One might ask, if Wikipedia is a sign of the coming Omega Point, why I would only give $10. That’s an excellent question, and I don’t come out looking very good in any of the answers I could come up with. And anyway, I haven’t given any money at all since reading David Auerbach’s piece in Slate on the misogyny and trollery of many of Wikipedia’s core of editors. As a teacher of research writing, I’m well aware of the uses and misuses of Wikipedia, the many inaccuracies and at times true mendacity, the often flabby writing and foggy explanation. I’ve lately felt ambivalent about this tool that I use so often: is this worldwide experiment in democracy and collaboration so fatally flawed that I should begin looking for a better encyclopedia, something which accomplishes what Wikipedia tried to and failed?

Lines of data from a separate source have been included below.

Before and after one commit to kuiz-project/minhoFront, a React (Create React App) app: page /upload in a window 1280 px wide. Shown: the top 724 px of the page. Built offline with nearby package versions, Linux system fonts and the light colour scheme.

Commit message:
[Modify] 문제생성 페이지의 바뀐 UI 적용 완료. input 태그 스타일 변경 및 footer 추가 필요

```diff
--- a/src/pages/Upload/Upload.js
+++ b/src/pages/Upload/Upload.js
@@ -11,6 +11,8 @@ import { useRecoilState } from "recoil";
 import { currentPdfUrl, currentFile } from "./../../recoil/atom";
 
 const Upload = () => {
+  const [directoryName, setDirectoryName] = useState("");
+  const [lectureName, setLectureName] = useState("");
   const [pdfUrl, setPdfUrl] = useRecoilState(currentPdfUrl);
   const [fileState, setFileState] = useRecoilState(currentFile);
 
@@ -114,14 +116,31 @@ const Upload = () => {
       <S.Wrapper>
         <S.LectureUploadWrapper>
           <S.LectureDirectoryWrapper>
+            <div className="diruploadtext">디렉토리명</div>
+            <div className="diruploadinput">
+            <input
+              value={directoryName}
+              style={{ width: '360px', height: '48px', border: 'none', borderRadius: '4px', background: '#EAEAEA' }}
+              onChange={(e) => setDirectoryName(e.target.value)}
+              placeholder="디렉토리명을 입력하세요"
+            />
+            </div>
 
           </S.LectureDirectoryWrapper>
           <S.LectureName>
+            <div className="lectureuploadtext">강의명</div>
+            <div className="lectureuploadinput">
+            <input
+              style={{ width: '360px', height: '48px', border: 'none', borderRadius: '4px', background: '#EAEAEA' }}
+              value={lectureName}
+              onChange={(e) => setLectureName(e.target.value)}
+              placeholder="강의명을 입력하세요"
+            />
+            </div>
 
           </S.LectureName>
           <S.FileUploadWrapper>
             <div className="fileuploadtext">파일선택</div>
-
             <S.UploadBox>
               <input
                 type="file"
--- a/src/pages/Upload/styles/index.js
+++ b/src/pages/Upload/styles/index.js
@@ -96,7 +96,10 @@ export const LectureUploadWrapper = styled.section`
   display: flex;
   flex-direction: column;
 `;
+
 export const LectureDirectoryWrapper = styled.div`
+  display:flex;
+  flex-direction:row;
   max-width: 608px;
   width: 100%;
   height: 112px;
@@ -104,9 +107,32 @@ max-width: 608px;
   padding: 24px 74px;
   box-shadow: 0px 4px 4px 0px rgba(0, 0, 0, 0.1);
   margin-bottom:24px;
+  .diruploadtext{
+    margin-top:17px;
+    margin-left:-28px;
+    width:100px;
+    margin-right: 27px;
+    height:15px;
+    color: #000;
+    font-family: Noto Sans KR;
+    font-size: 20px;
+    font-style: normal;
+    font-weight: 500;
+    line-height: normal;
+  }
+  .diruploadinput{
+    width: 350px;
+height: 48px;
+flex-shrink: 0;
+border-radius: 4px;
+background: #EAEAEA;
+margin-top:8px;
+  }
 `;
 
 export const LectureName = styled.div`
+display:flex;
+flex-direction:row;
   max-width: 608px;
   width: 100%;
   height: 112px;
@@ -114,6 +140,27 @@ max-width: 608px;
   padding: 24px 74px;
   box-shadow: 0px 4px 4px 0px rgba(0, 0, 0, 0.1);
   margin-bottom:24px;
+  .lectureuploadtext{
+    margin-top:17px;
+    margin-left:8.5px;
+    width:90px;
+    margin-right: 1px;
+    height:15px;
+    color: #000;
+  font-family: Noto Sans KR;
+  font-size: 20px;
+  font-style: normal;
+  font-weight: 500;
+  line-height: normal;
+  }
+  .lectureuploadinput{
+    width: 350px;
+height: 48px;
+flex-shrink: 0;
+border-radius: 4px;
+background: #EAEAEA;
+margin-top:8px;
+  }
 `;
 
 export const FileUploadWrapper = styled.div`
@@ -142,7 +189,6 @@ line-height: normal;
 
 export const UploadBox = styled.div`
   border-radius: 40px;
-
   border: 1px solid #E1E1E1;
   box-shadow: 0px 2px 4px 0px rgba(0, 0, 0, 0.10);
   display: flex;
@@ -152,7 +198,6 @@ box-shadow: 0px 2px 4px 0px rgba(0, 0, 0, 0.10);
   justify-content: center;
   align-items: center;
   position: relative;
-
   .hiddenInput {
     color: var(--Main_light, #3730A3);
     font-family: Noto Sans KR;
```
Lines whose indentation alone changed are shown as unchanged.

Wikipedia’s glaring flaws notwithstanding, I suppose I still see it as one of the best things in town: non-profit, devoted in principle (and often in practice) to human betterment and the common good. The low participation of women in the project troubles me, but I’m heartened a bit at least to know that the Wikimedia Foundation is actively trying to close that gap (and that the participation of women has increased last year over the year before, even if not by as much as the foundation had hoped). Perhaps it’s time to put aside my gripes and give a little to this project.